A1October In The Railroad Earth7:09
A3Charlie Parker3:45
A4The Sounds Of The Universe Coming In My Window3:17
A5One Mother0:49
A6Goofing At The Table1:45
A7Bowery Blues3:56
B2Dave Brubeck0:31
B3I Had A Slouch Hat Too One Time6:12
B4The Wheel Of The Quivering Meat Conception1:55
B5McDougal Street Blues3:23
B6The Moon Her Majesty1:36
B7I'd Rather Be Thin Than Famous0:37

Jack Kerouac & Steve Allen - Poetry for the Beat Generation (1959)  
(128 kbps, cover art included)

Dienstag, 2. September 2014

Eric Andersen - 'Bout Changes 'n' Things (1966)

'Bout Changes 'n' Things is an album by folk singer Eric Andersen, released in 1966.

On his second album, Andersen took considerable strides toward finding his own voice as a writer, and establishing himself as a noted singer/songwriter. The record featured several songs that would endure among his most renowned compositions.

The pretty "Violets of Dawn" was an obvious candidate for a hit record if it was given a folk-rock arrangement, though it never was a hit, in spite of several artists trying. "Thirsty Boots," inspired by the '60s civil rights movement, is one of the better known social commentary folk tunes of the period, although it wasn't that typical of Andersen's repertoire. "Close the Door Lightly When You Go" was one of Andersen's best bittersweet romantic tunes, and covered to good effect by Fairport Convention and the Dillards.

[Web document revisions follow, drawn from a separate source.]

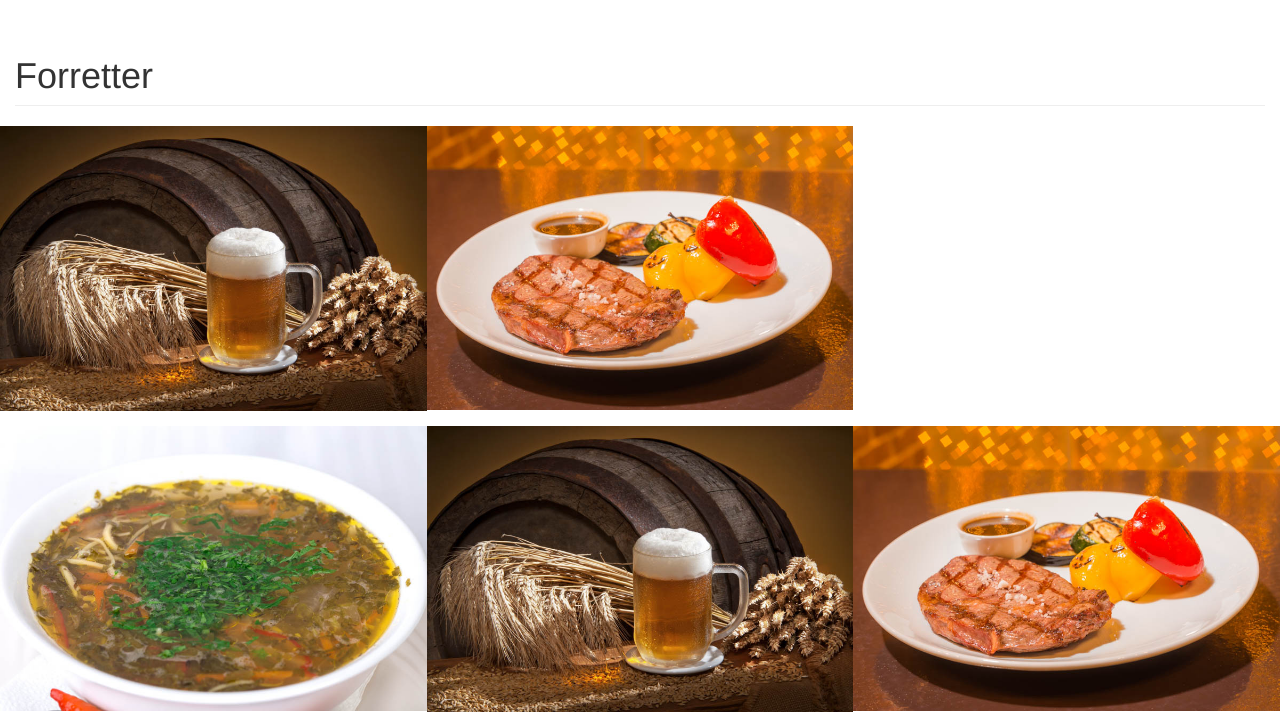
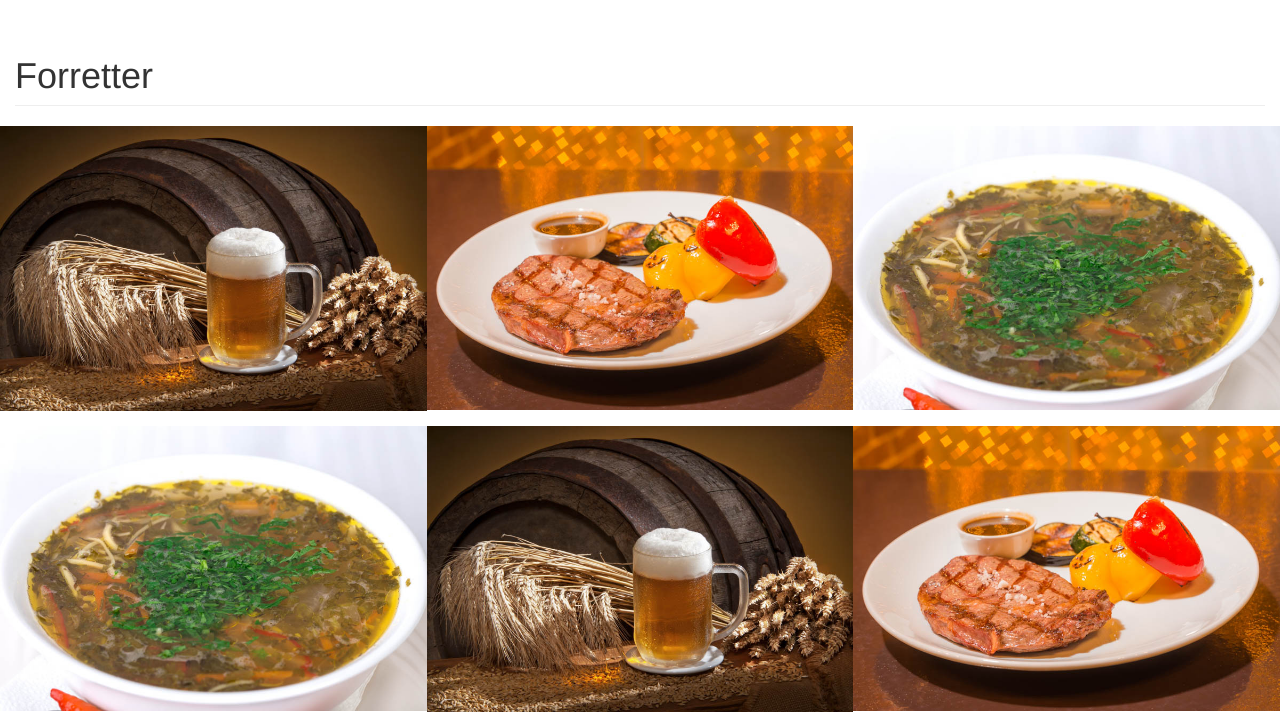
Before and after one commit to ande591x/dynamisk_petrograd, a plain HTML site: page menu.html in a window 1280 px wide. Shown: the part 854-1566 px from the top of the page. Drawn offline with nearby package versions, Linux system fonts and the light colour scheme.

Commit message:
javascrip add'ed

```diff
--- a/menu.html
+++ b/menu.html
@@ -120,7 +120,7 @@
         </div>
     </div>
     <div class="container-fluid">
-        <div class="row">
+        <div class="row produktliste">
             <template id="produkt_template">
                 <div class="col-md-4" style="padding-left:0px;padding-right:0px;">
 
@@ -256,10 +256,11 @@
     <!-- / banner container -->
     <!-- jQuery (necessary for Bootstrap's JavaScript plugins) -->
     <script src="https://ajax.googleapis.com/ajax/libs/jquery/1.12.4/jquery.min.js"></script>
-    <script src="script.js"></script>
 
     <!-- Include all compiled plugins (below), or include individual files as needed -->
     <script src="https://maxcdn.bootstrapcdn.com/bootstrap/3.3.7/js/bootstrap.min.js" integrity="sha384-Tc5IQib027qvyjSMfHjOMaLkfuWVxZxUPnCJA7l2mCWNIpG9mGCD8wGNIcPD7Txa" crossorigin="anonymous"></script>
+    <script src="script.js"></script>
+
 
 </body>
 
--- a/script.js
+++ b/script.js
@@ -0,0 +1,16 @@
+window.addEventListener("load", sidenvises);
+
+function sidenvises() {
+    console.log("siden vises");
+    visprodukt();
+}
+
+function visprodukt() {
+    // Klon produkt_template
+    var klon = document.querySelector("#produkt_template").content.cloneNode(true);
+    // indsæt data i klon
+
+    // append klon til .produkt_liste
+
+    document.querySelector(".produktliste").appendChild(klon);
+}
```
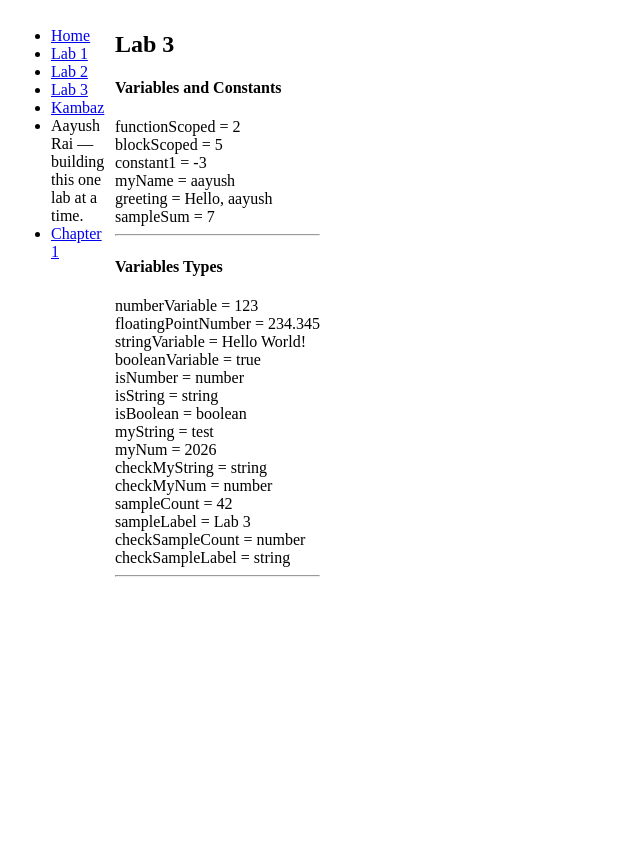
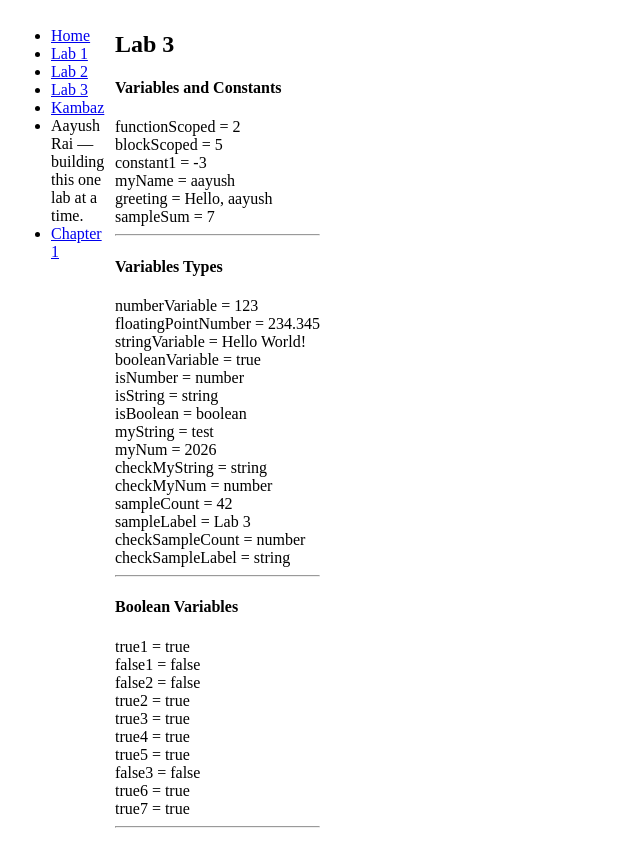
Before and after one commit to aayush24rai/webdev-client, a Next.js app: page /labs/lab3 in a window 1280 px wide. Shown: the whole page, without its empty margins (0-640 px from the left). Before the commit the page ends 800 px from the top, so only its background shows below. Built offline with nearby package versions, Linux system fonts and the light colour scheme.

Commit message:
3.2.3 boolean variables

```diff
--- /dev/null
+++ b/app/labs/lab3/BooleanVariables.tsx
@@ -0,0 +1,33 @@
+export default function BooleanVariables() {
+    let numberVariable = 123, floatingPointNumber = 234.345;
+    let true1 = true, false1 = false;
+    let false2 = true1 && false1;
+    let true2 = true1 || false1;
+    let true3 = !false2;
+    let true4 = numberVariable === 123;
+    let true5 = floatingPointNumber !== 321.432
+    let false3 = numberVariable < 100;
+
+    let myName = "Aayush";
+    let true6 = myName === "Aayush";
+
+    const true7 = numberVariable !== 0;
+
+
+    return (
+        <div id="wd-boolean-variables">
+            <h4>Boolean Variables</h4>
+            true1 = {true1 + ""} <br />
+            false1 = {false1 + ""} <br />
+            false2 = {false2 + ""} <br />
+            true2 = {true2 + ""} <br />
+            true3 = {true3 + ""} <br />
+            true4 = {true4 + ""} <br />
+            true5 = {true5 + ""} <br />
+            false3 = {false3 + ""} <br />
+            true6 = {true6 + ""} <br />
+            true7 = {true7 + ""}
+            <hr />
+        </div>
+    );
+}
--- a/app/labs/lab3/page.tsx
+++ b/app/labs/lab3/page.tsx
@@ -1,5 +1,6 @@
 import VariablesAndConstants from "./VariablesAndConstants";
 import VariableTypes from "./VariableTypes";
+import BooleanVariables from "./BooleanVariables";
 
 export default function Lab3() {
   return (
@@ -7,6 +8,7 @@ export default function Lab3() {
       <h2>Lab 3</h2>
       <VariablesAndConstants />
       <VariableTypes />
+      <BooleanVariables />
     </div>
   );
 }
```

At other points, Andersen still sounded a good deal like early Bob Dylan, but on the whole he was outgrowing that early persona, nonetheless often sounding like a gentler and more romantic counterpart to Dylan, with a more conventionally pretty voice.

While Debbie Green added second guitar to a couple of songs and Harvey Brooks played electric bass on a couple of others, the album was otherwise just Andersen with his guitar and harmonica, which in 1966 was becoming an old-fashioned way of doing things among contemporary songwriters. Perhaps for that reason, the entire album was redone with electric arrangements and resequenced (although with the exact same 12 songs), and the results were released as Andersen's next album, "'Bout Changes & Things Take Two".                


  1. "Violets of Dawn" – 3:50
  2. "The Girl I Love" – 3:00
  3. "That's All Right Mama" (Arthur Crudup) – 2:28
  4. "Thirsty Boots" – 5:55
  5. "The Hustler" – 4:02
  6. "Cross Your Mind" – 4:57
  7. "I Shall Go Unbounded" – 6:14
  8. "Champion at Keeping Them Rolling" (Ewan MacColl, Traditional) – 2:43
  9. "Hey Babe, Have You Been Cheatin'" – 3:08
  10. "Blind Fiddler" – 5:12
  11. "Close the Door Lightly When You Go" – 3:30
  12. "My Land Is a Good Land" – 2:58
Eric Andersen - 'Bout Changes 'n' Things (1966)
(192 kbps, cover art included)